━━━ Material shown

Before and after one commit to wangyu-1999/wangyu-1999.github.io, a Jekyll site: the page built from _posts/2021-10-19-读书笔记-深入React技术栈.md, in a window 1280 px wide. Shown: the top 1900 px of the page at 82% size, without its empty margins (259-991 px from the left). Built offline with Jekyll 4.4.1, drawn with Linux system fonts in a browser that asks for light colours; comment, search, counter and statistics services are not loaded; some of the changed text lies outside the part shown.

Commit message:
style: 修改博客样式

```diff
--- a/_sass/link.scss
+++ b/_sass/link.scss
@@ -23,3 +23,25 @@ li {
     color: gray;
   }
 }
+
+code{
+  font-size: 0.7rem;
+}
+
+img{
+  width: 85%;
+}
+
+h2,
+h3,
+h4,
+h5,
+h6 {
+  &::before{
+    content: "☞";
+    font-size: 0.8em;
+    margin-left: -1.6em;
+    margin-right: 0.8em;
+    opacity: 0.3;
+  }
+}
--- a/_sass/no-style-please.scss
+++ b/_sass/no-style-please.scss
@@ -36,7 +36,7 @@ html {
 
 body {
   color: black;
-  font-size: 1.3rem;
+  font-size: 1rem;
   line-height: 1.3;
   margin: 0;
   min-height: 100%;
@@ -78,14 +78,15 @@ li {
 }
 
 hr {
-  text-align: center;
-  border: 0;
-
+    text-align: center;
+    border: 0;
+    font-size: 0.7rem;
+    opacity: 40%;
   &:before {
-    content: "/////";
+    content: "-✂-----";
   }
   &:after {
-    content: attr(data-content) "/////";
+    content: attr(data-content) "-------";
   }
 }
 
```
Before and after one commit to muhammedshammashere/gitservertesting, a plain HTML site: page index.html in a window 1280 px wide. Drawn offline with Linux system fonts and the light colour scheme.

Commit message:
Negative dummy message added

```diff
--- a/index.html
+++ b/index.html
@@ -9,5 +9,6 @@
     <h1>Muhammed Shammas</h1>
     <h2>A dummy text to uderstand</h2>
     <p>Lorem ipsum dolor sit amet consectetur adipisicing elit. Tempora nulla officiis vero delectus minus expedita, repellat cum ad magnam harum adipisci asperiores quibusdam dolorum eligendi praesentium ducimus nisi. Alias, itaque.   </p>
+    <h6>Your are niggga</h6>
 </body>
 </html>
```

━━━━━━

Find every line of the data that holds the string "html", then say how many there are and nothing else.

5